(Revision comparison data)

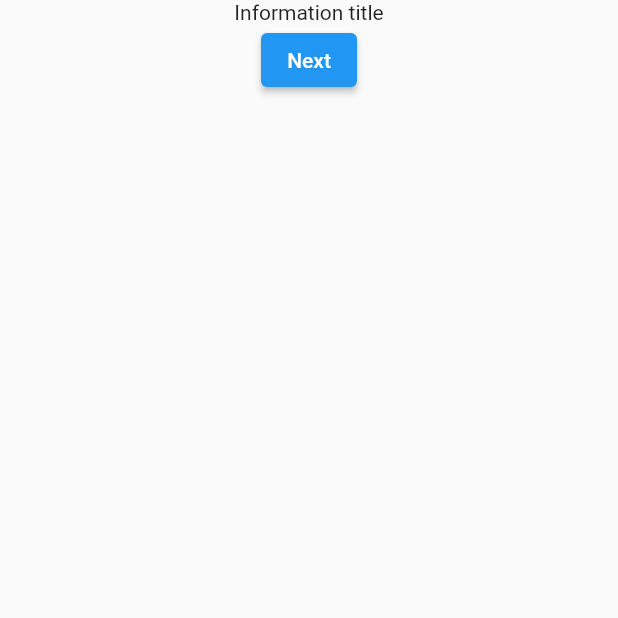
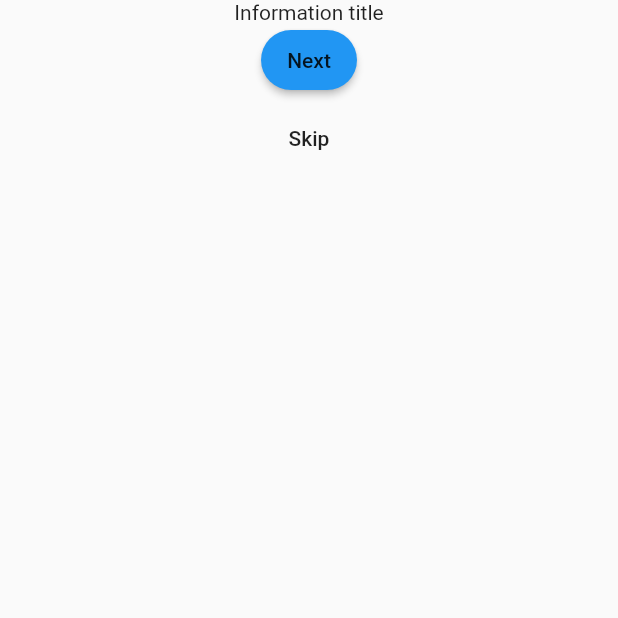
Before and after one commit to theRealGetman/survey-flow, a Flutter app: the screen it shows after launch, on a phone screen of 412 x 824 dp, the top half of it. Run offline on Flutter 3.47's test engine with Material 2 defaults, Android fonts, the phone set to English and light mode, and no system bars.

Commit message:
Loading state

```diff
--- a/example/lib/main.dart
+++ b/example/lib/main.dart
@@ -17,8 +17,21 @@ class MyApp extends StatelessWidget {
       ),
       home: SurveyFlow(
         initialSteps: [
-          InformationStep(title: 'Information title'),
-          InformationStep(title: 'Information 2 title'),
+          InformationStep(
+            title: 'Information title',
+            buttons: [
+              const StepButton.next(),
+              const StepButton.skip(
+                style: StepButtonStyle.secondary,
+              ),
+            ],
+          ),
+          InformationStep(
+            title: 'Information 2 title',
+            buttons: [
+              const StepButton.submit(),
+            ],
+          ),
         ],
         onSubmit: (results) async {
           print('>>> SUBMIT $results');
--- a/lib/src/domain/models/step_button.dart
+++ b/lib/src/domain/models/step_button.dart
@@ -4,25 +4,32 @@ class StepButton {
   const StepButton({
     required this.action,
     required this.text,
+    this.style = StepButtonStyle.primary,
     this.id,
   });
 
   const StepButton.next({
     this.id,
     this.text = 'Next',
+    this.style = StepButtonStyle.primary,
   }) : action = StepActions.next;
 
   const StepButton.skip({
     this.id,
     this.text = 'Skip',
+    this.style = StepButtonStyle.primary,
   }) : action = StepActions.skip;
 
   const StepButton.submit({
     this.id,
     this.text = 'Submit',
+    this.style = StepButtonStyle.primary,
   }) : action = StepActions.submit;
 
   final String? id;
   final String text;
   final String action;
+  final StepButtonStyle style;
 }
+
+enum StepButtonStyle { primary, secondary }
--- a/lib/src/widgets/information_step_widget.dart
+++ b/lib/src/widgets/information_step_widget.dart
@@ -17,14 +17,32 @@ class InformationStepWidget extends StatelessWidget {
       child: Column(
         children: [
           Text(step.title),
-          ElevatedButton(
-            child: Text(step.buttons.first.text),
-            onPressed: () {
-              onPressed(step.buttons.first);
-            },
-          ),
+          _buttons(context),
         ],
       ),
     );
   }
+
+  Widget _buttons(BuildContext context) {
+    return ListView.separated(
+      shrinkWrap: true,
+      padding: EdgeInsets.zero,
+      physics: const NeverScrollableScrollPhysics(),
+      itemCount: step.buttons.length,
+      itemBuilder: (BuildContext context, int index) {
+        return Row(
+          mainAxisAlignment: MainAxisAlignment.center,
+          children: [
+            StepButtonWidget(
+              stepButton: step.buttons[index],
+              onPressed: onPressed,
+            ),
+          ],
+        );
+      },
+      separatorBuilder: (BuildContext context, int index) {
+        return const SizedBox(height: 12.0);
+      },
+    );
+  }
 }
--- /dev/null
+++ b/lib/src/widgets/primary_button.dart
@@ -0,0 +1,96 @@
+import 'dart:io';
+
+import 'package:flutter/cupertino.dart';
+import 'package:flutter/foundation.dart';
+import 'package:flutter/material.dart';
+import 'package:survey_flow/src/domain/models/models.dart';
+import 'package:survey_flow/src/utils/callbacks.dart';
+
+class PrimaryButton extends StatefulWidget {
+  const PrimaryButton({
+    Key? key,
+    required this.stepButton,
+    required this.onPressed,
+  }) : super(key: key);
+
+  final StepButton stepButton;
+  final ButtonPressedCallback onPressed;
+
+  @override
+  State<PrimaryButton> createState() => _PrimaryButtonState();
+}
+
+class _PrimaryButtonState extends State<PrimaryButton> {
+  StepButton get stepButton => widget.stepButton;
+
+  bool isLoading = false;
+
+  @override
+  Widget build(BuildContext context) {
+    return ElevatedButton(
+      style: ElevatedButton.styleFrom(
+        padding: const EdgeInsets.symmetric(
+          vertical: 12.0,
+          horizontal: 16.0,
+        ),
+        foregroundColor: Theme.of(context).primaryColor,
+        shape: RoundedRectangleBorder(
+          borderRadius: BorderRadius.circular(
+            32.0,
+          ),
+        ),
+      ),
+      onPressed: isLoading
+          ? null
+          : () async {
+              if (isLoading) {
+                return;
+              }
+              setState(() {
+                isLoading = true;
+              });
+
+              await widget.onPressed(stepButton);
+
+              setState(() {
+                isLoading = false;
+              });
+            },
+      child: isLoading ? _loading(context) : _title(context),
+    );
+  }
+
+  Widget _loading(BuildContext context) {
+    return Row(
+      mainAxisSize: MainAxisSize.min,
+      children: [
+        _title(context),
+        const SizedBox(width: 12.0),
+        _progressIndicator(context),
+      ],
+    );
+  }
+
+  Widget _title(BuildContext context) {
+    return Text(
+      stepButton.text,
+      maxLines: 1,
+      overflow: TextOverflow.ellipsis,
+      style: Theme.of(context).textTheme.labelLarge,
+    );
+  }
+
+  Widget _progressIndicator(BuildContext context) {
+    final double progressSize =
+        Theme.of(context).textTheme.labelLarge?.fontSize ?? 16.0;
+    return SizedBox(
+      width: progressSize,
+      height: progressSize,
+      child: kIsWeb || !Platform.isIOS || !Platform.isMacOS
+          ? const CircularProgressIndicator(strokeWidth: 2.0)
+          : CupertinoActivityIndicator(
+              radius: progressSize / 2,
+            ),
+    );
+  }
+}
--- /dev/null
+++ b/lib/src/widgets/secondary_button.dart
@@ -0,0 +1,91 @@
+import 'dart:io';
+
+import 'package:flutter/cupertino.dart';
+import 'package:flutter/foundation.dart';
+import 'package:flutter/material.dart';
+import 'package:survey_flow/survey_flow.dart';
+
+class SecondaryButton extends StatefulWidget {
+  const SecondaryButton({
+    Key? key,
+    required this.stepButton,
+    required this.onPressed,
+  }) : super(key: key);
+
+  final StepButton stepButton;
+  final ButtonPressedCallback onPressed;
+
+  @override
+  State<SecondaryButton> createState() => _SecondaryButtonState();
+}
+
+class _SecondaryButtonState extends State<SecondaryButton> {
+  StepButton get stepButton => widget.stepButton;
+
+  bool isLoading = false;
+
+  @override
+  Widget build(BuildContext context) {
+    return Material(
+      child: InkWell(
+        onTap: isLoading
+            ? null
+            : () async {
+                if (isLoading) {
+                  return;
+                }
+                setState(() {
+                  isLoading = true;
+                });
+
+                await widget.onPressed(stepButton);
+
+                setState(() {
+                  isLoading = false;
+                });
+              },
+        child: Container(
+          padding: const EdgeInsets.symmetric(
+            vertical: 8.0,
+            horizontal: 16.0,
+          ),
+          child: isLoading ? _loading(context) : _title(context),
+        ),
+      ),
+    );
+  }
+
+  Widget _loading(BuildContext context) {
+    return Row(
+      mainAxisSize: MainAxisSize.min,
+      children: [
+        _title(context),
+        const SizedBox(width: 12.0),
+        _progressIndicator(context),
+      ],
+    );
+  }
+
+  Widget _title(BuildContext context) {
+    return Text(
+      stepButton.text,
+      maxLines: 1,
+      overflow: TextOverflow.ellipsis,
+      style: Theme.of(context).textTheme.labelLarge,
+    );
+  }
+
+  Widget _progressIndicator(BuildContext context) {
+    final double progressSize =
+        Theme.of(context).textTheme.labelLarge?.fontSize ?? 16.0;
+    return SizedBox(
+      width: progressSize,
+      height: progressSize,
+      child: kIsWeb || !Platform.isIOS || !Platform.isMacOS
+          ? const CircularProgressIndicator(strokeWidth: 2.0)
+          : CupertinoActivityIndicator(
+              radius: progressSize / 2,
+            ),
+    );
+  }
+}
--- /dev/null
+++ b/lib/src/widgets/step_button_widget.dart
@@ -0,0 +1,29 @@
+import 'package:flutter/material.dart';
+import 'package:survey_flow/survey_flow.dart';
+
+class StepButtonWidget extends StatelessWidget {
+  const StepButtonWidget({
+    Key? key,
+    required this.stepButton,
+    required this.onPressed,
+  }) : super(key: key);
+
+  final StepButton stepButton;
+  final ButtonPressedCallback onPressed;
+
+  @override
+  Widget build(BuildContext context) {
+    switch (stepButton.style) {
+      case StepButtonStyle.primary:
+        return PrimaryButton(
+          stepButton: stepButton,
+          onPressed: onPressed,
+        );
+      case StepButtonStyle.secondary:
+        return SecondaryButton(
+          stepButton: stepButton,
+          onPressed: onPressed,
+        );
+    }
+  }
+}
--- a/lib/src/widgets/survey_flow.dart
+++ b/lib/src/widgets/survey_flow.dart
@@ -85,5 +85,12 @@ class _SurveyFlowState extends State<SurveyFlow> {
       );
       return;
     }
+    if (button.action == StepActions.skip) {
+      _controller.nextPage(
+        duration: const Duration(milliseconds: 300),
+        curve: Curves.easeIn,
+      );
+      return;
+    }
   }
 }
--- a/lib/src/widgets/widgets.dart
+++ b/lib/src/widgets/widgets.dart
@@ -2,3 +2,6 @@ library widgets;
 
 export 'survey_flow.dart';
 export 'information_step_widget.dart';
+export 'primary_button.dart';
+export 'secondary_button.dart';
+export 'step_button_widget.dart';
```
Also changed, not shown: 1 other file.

* * *

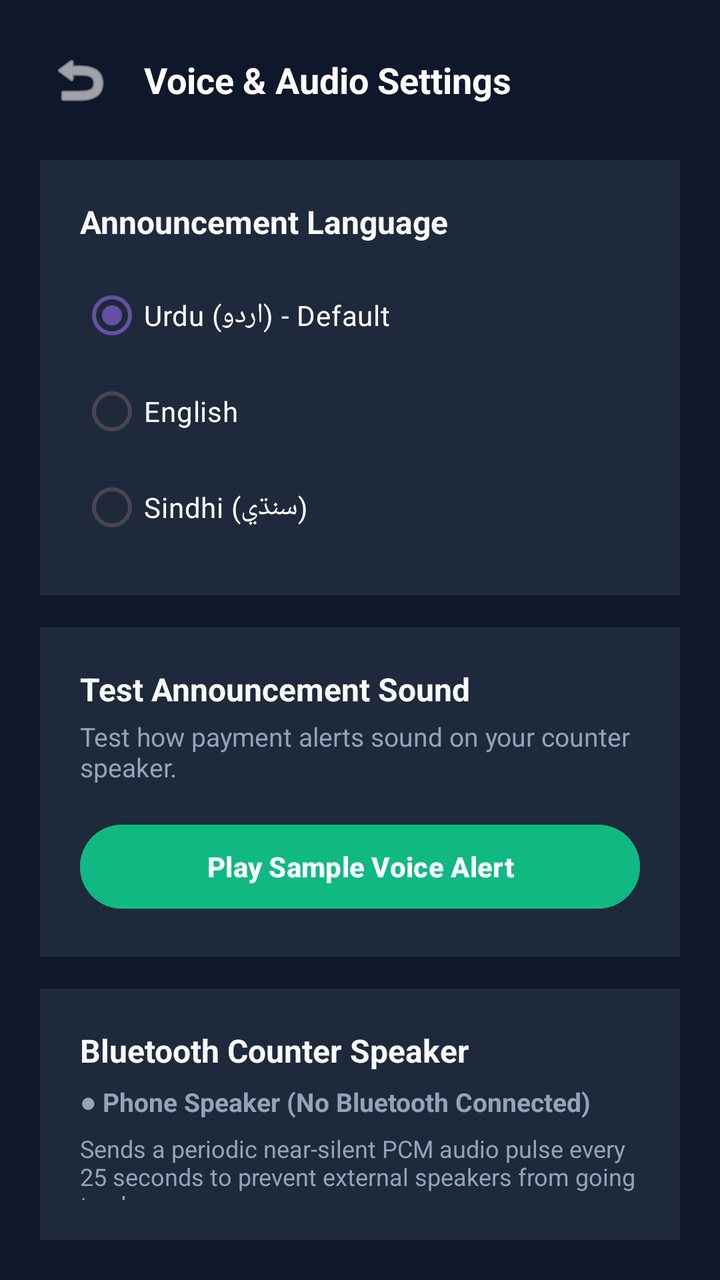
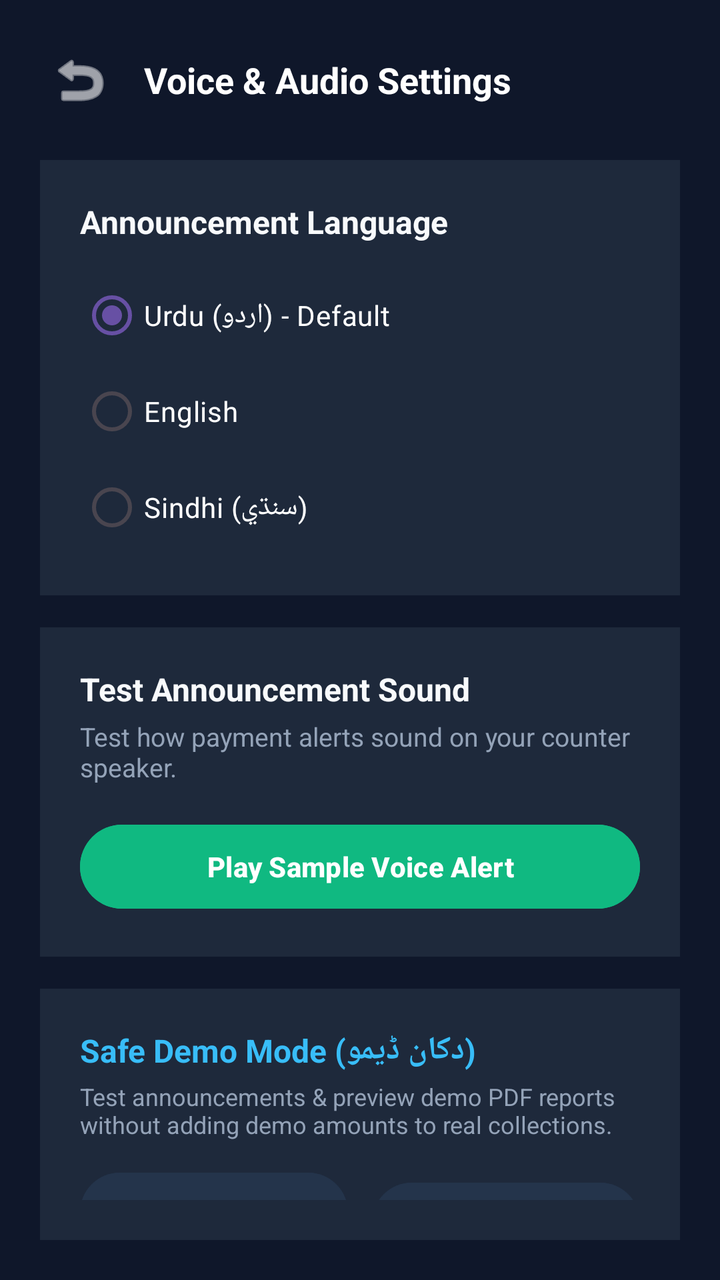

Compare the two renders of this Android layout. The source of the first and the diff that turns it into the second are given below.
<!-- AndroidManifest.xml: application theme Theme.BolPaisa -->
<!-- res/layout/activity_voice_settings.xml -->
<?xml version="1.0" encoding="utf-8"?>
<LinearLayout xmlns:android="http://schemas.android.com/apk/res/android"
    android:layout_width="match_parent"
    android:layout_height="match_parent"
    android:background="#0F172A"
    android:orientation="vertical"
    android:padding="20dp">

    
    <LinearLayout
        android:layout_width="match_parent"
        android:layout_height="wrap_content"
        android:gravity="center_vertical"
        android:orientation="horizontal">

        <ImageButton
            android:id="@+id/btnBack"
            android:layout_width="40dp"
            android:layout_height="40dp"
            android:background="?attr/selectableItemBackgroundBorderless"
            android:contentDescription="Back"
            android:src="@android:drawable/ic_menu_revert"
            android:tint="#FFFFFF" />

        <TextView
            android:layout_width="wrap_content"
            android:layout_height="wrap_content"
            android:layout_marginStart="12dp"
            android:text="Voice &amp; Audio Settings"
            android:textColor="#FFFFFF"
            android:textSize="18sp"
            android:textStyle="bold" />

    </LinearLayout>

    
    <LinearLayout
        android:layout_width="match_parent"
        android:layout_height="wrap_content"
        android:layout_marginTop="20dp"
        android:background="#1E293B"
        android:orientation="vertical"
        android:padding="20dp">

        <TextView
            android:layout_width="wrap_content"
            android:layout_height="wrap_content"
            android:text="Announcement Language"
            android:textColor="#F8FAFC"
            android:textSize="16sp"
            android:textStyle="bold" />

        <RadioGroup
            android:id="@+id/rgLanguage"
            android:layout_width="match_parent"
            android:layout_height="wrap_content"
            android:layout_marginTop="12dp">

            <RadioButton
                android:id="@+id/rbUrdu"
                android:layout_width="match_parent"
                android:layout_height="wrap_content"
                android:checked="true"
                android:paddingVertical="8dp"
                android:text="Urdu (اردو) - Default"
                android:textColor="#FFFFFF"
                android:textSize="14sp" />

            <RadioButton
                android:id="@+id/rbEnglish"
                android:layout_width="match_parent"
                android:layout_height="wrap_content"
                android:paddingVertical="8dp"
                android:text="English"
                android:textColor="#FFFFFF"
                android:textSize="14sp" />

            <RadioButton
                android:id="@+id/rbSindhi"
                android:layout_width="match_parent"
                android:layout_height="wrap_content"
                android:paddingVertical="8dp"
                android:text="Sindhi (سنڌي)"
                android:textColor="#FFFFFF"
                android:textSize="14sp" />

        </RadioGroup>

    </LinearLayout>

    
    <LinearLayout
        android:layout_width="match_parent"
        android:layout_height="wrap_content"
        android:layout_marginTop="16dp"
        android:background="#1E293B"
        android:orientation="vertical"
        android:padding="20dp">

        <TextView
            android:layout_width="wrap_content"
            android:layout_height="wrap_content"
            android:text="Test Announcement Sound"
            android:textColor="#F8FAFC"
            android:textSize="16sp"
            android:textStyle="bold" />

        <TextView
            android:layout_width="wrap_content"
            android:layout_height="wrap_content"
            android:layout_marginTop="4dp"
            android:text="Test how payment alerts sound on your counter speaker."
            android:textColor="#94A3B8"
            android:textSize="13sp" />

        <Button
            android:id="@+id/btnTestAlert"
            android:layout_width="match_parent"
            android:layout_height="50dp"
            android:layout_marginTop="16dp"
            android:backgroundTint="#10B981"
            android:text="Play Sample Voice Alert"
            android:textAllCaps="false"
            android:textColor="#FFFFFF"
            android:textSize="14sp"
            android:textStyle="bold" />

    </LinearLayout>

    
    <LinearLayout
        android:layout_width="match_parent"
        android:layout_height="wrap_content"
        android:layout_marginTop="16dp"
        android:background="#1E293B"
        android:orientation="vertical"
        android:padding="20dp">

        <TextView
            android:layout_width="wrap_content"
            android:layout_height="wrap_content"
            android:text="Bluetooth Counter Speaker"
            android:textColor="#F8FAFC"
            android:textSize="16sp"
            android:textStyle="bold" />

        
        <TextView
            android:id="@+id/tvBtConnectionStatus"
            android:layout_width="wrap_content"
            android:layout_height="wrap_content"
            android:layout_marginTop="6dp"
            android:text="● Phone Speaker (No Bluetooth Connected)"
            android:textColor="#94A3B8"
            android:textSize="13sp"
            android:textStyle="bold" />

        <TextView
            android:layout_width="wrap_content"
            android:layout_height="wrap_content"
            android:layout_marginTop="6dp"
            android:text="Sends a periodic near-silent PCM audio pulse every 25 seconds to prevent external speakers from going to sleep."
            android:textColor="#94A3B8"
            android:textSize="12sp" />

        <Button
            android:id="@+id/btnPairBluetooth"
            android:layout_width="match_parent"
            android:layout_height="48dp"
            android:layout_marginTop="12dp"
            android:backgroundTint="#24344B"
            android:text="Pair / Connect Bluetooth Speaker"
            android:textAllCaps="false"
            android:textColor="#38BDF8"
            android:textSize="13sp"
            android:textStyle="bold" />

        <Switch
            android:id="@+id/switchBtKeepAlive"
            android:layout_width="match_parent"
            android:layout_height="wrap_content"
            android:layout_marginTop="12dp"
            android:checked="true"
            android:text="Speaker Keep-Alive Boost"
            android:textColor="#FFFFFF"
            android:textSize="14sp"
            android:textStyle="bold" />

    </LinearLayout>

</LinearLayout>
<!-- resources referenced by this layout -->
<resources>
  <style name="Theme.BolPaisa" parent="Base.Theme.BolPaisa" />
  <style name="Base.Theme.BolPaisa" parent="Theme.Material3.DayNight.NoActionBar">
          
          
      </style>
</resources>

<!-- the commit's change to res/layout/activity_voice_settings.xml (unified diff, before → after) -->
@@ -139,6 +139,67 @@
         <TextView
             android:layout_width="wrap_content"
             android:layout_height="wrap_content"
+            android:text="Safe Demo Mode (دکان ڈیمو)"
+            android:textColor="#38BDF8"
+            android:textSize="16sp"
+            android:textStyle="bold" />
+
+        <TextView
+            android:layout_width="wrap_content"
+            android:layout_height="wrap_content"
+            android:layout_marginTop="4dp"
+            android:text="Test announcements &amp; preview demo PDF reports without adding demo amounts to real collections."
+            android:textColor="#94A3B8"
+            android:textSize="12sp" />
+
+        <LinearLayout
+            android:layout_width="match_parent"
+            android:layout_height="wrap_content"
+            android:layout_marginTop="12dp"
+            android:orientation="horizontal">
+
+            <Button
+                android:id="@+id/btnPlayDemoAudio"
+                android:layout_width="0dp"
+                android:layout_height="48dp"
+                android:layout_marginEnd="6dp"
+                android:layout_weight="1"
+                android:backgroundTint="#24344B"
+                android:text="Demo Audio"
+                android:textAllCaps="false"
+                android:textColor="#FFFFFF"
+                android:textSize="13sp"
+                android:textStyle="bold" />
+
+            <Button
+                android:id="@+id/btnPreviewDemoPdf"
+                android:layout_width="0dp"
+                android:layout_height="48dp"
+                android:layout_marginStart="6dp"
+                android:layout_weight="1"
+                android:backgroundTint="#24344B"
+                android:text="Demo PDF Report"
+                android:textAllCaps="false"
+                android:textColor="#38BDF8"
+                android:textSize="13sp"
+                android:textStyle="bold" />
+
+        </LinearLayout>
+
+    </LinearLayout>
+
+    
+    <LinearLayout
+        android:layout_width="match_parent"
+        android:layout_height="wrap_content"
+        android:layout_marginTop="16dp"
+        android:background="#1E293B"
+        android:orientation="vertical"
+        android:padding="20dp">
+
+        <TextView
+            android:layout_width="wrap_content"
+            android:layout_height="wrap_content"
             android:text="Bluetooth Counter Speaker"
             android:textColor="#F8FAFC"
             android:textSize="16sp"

What is being asked.
The word is "isLoading". Copy every line above where it appears.

Answer for this exercise.
+  bool isLoading = false;
+      onPressed: isLoading
+              if (isLoading) {
+                isLoading = true;
+                isLoading = false;
+      child: isLoading ? _loading(context) : _title(context),
+  bool isLoading = false;
+        onTap: isLoading
+                if (isLoading) {
+                  isLoading = true;
+                  isLoading = false;
+          child: isLoading ? _loading(context) : _title(context),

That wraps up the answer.